2D projected artwork reflects Māori and Pākeha cultures

  • Auckland

Johnson Witehira has put the fun back in NZ history by creating a 2D projected video artwork  that is influenced by his own identity.

Witehira says, "Nearly all of my mahi is a conversation about being half-caste so that’s why I did produce these two art works one being Māori and one being Pākeha and up until now my art works have always been about resolving that identity."

The 2D artwork forces the characters to overcome challenges. The Māori character hunts animals in order to survive. The missionary tames the Māori by striking them with a holy bible. Its content he says is not intended to offend.

He says, "When we arrived all those things are all history and I guess for some people if your offended maybe you just don’t want to accept that they’re part of our history, Pākeha history, Māori history that aren’t that nice but we need to reflect on those things I think as well."

The idea may strike a chord with some people, but Witehira says Māori knowledge experts, curators and artists from various platforms were consulted about the idea.

"No one ever said that it's a terrible idea or why you’re doing it.  I might still get a response like that and that's fine, that's art.  If people respond to it like that it's kei te pai."

Witehira is unsure of the message he's hoping to achieve, but he is allowing his work to speak for itself.

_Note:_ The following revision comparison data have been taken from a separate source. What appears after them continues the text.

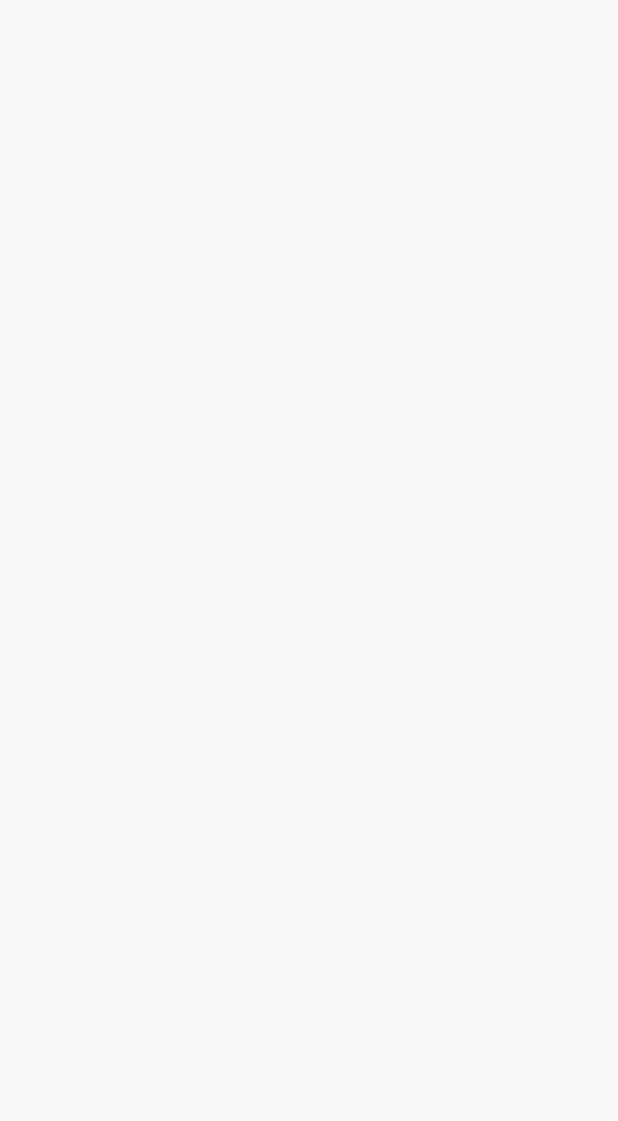
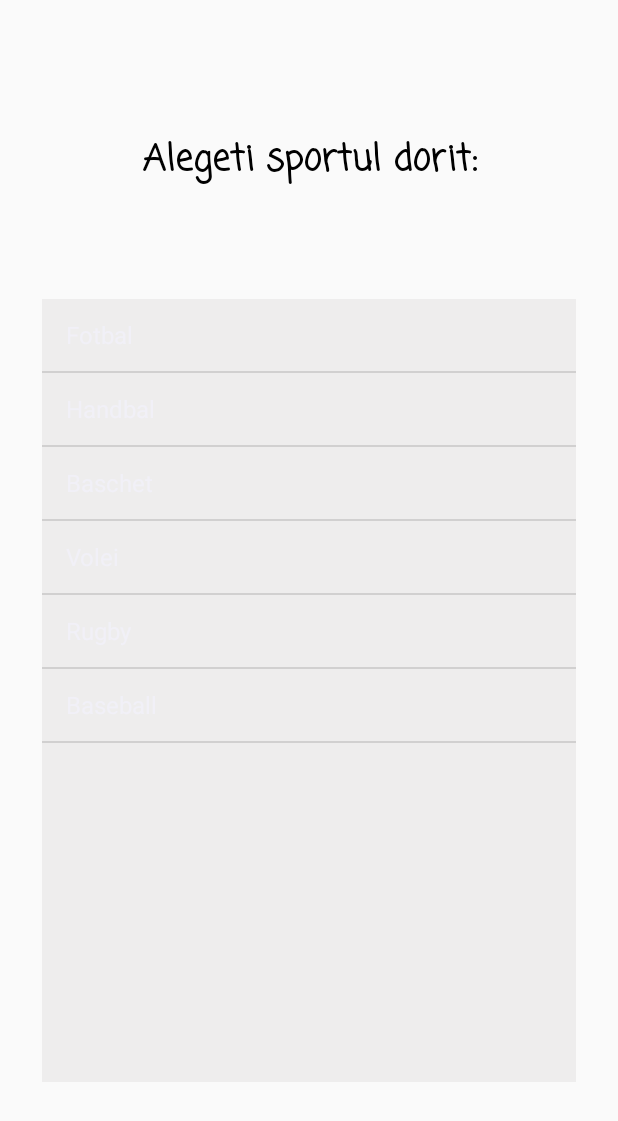
Before and after one commit to catalinadinu/SportSpot, an Android app: the screen it shows after launch (SportsListActivity), on a phone screen of 412 x 824 dp. Before the commit the part shown is empty. Shown: the top 1121 px of the screen. Run offline under Robolectric (Android 15) with nearby library versions, the phone set to English and light mode, and no system bars.

```diff
--- a/app/src/main/AndroidManifest.xml
+++ b/app/src/main/AndroidManifest.xml
@@ -9,7 +9,9 @@
         android:roundIcon="@mipmap/ic_launcher_round"
         android:supportsRtl="true"
         android:theme="@style/AppTheme">
-        <activity android:name=".SportsListActivity"></activity>
+        <activity android:name=".SignupActivity"></activity>
+        <activity android:name=".AuthActivity" />
+        <activity android:name=".SportsListActivity" />
         <activity android:name=".MainActivity">
             <intent-filter>
                 <action android:name="android.intent.action.MAIN" />
--- a/app/src/main/java/com/example/sportspot/SportsListActivity.java
+++ b/app/src/main/java/com/example/sportspot/SportsListActivity.java
@@ -3,14 +3,28 @@ package com.example.sportspot;
 import androidx.appcompat.app.AppCompatActivity;
 
 import android.os.Bundle;
+import android.widget.ArrayAdapter;
+import android.widget.ListView;
+import android.widget.Spinner;
 
 public class SportsListActivity extends AppCompatActivity {
+    private ListView sportsListView;
 
     @Override
     protected void onCreate(Bundle savedInstanceState) {
         super.onCreate(savedInstanceState);
         setContentView(R.layout.activity_sports_list);
+        initComponents();
+
+        ArrayAdapter<CharSequence> sportsAdapter = ArrayAdapter.createFromResource(getApplicationContext(), R.array.lv_sports_list,
+                android.R.layout.simple_list_item_1);
+        sportsListView.setAdapter(sportsAdapter);
+
+    }
+
+    private void initComponents(){
+        sportsListView = findViewById(R.id.sports_list_lv);
+    }
 
 
-    }
 }
--- a/app/src/main/res/layout/activity_sports_list.xml
+++ b/app/src/main/res/layout/activity_sports_list.xml
@@ -6,4 +6,30 @@
     android:layout_height="match_parent"
     tools:context=".SportsListActivity">
 
+    <TextView
+        android:id="@+id/textView"
+        android:layout_width="258dp"
+        android:layout_height="61dp"
+        android:layout_marginTop="76dp"
+        android:gravity="center"
+        android:text="@string/alegeti_sportul_dorit"
+        android:textColor="#000000"
+        android:textSize="24sp"
+        android:textStyle="bold"
+        app:layout_constraintEnd_toEndOf="parent"
+        app:layout_constraintStart_toStartOf="parent"
+        app:layout_constraintTop_toTopOf="parent" />
+
+    <ListView
+        android:id="@+id/sports_list_lv"
+        android:layout_width="356dp"
+        android:layout_height="522dp"
+        android:layout_marginTop="36dp"
+        android:background="#2FB8B4B4"
+        app:layout_constraintBottom_toBottomOf="parent"
+        app:layout_constraintEnd_toEndOf="parent"
+        app:layout_constraintStart_toStartOf="parent"
+        app:layout_constraintTop_toBottomOf="@+id/textView"
+        app:layout_constraintVertical_bias="0.2" />
+
 </androidx.constraintlayout.widget.ConstraintLayout>
--- a/app/src/main/res/values/strings.xml
+++ b/app/src/main/res/values/strings.xml
@@ -1,3 +1,20 @@
 <resources>
     <string name="app_name">SportSpot</string>
+    <string name="alegeti_sportul_dorit">Alegeti sportul dorit:</string>
+    <string name="username">Username</string>
+    <string name="parola">Parola</string>
+    <string name="confirma_parola">Confirma parola</string>
+    <string name="inregistreaza_te">Inregistreaza-te!</string>
+    <string name="ai_deja_un_cont">Ai deja un cont? Conecteaza-te! ></string>
+    <string name="conecteaza_te">Conecteaza-te!</string>
+    <string name="nu_ai_un_cont">Nu ai un cont? Inregistreaza-te! ></string>
+
+    <string-array name="lv_sports_list">
+        <item>Fotbal</item>
+        <item>Handbal</item>
+        <item>Baschet</item>
+        <item>Volei</item>
+        <item>Rugby</item>
+        <item>Baseball</item>
+    </string-array>
 </resources>
--- a/app/src/main/res/values/styles.xml
+++ b/app/src/main/res/values/styles.xml
@@ -4,8 +4,9 @@
     <style name="AppTheme" parent="Theme.AppCompat.Light.NoActionBar">
         <!-- Customize your theme here. -->
         <item name="colorPrimary">@color/colorPrimary</item>
-        <item name="colorPrimaryDark">@color/colorPrimaryDark</item>
-        <item name="colorAccent">@color/colorAccent</item>
+        <item name="colorAccent">#ffdf80</item>
+        <item name="colorPrimaryDark">#000000</item>
+
         <item name="android:fontFamily">casual</item>
 
     </style>
```
Also changed, not shown: app/src/main/java/com/example/sportspot/AuthActivity.java (added, +14 -0 lines), app/src/main/java/com/example/sportspot/SignupActivity.java (added, +14 -0 lines), app/src/main/res/layout/activity_auth.xml (added, +71 -0 lines), app/src/main/res/layout/activity_signup.xml (added, +83 -0 lines), app/src/main/res/layout/custom_listview_item.xml (added, +17 -0 lines).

"One of the main reasons I use video games in this mahi is that it connects an audience with people who I think are interested in art so video games opens up this audience, not just Māori but Pākeha as well to come and connect with art in a different way."

Half Blood will premiere tonight at the Objectspace Gallery in Ponsonby, Auckland, and will be taken to Gisborne during the summer.